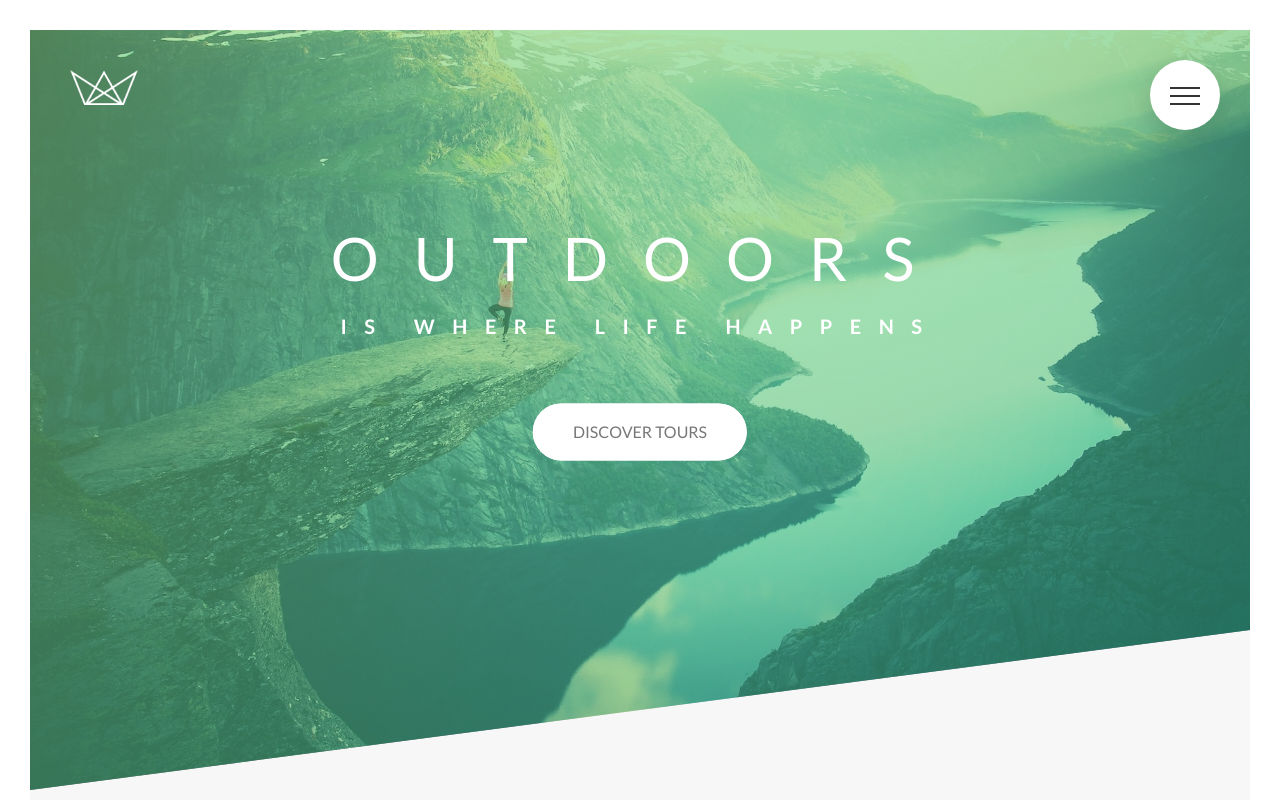
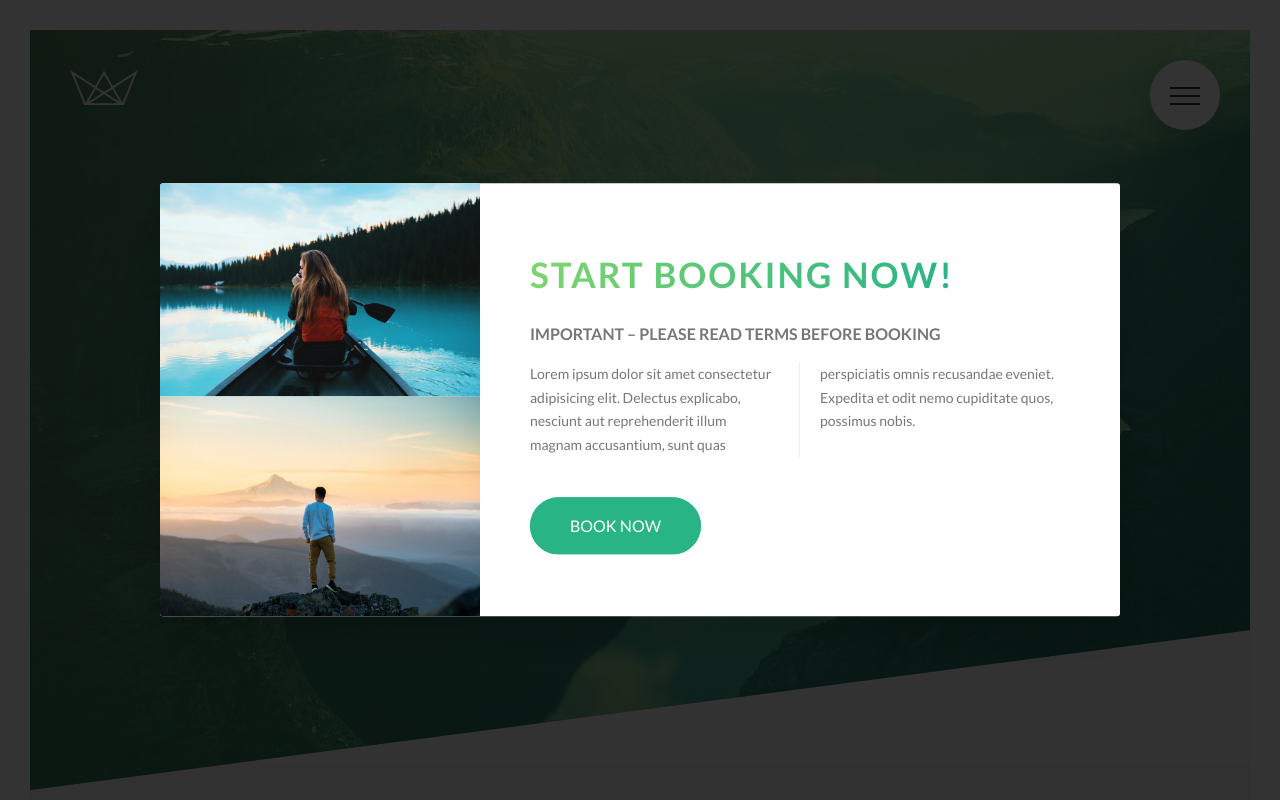
Before and after one commit to PFurtak/tours, a website: page index.html in a window 1280 px wide. Shown: the top 800 px of the page. Drawn offline with Linux system fonts and the light colour scheme.

Commit message:
Styled modal content

```diff
--- a/index.html
+++ b/index.html
@@ -466,5 +466,23 @@
         </div>
       </div>
     </footer>
+    <div class="modal">
+      <div class="modal__content">
+        <div class="modal__left">
+<img class='modal__img' src="img/nat-8.jpg" alt="tour">
+<img class='modal__img' src="img/nat-9.jpg" alt="tour">
+        </div>
+        <div class="modal__right">
+          <h2 class="heading-secondary u-margin-bottom-sm">Start booking now!</h2>
+          <h3 class="heading-tertiary u-margin-bottom-sm">
+            Important &ndash; Please read terms before booking
+          </h3>
+          <p class="modal__text">Lorem ipsum dolor sit amet consectetur adipisicing elit. Delectus explicabo,
+            nesciunt aut reprehenderit illum magnam accusantium, sunt quas perspiciatis omnis recusandae eveniet.
+             Expedita et odit nemo cupiditate quos, possimus nobis.</p>
+             <a href="#" class='btn btn--green'>Book now</a>
+        </div>
+      </div>
+    </div>
   </body>
 </html>
--- a/sass/abstracts/_mixins.scss
+++ b/sass/abstracts/_mixins.scss
@@ -5,3 +5,10 @@
     clear: both;
   }
 }
+
+@mixin absCenter {
+  position: absolute;
+  top: 50%;
+  left: 50%;
+  transform: translate(-50%, -50%);
+}
--- /dev/null
+++ b/sass/components/_modal.scss
@@ -0,0 +1,41 @@
+.modal {
+  height: 100vh;
+  width: 100%;
+  position: fixed;
+  top: 0;
+  left: 0;
+  background-color: rgba($color-black, 0.8);
+  z-index: 9999;
+
+  &__content {
+    @include absCenter;
+    width: 75%;
+    display: table;
+    background-color: $color-white;
+    box-shadow: 0 2rem 4rem rgba($color-black, 0.2);
+    border-radius: 3px;
+    overflow: hidden;
+  }
+  &__left {
+    width: 33.3333333%;
+    display: table-cell;
+    vertical-align: middle;
+  }
+  &__right {
+    width: 66.6666667%;
+    display: table-cell;
+    vertical-align: middle;
+    padding: 3rem 5rem;
+  }
+  &__img {
+    display: block;
+    width: 100%;
+  }
+  &__text {
+    font-size: 1.4rem;
+    margin-bottom: 4rem;
+    column-count: 2;
+    column-gap: 4rem;
+    column-rule: 1px solid #eee;
+  }
+}
--- a/sass/main.scss
+++ b/sass/main.scss
@@ -13,6 +13,7 @@
 @import './components/composition';
 @import './components/feature-box';
 @import './components/form';
+@import './components/modal';
 @import './components/story';
 
 @import './layout/footer';
```
Also changed, not shown: css/style.css.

▬▬▬

*Work item*:
Across the whole listing above, report each line that includes "color".

*Answer to this problem*:
+  background-color: rgba($color-black, 0.8);
+    background-color: $color-white;
+    box-shadow: 0 2rem 4rem rgba($color-black, 0.2);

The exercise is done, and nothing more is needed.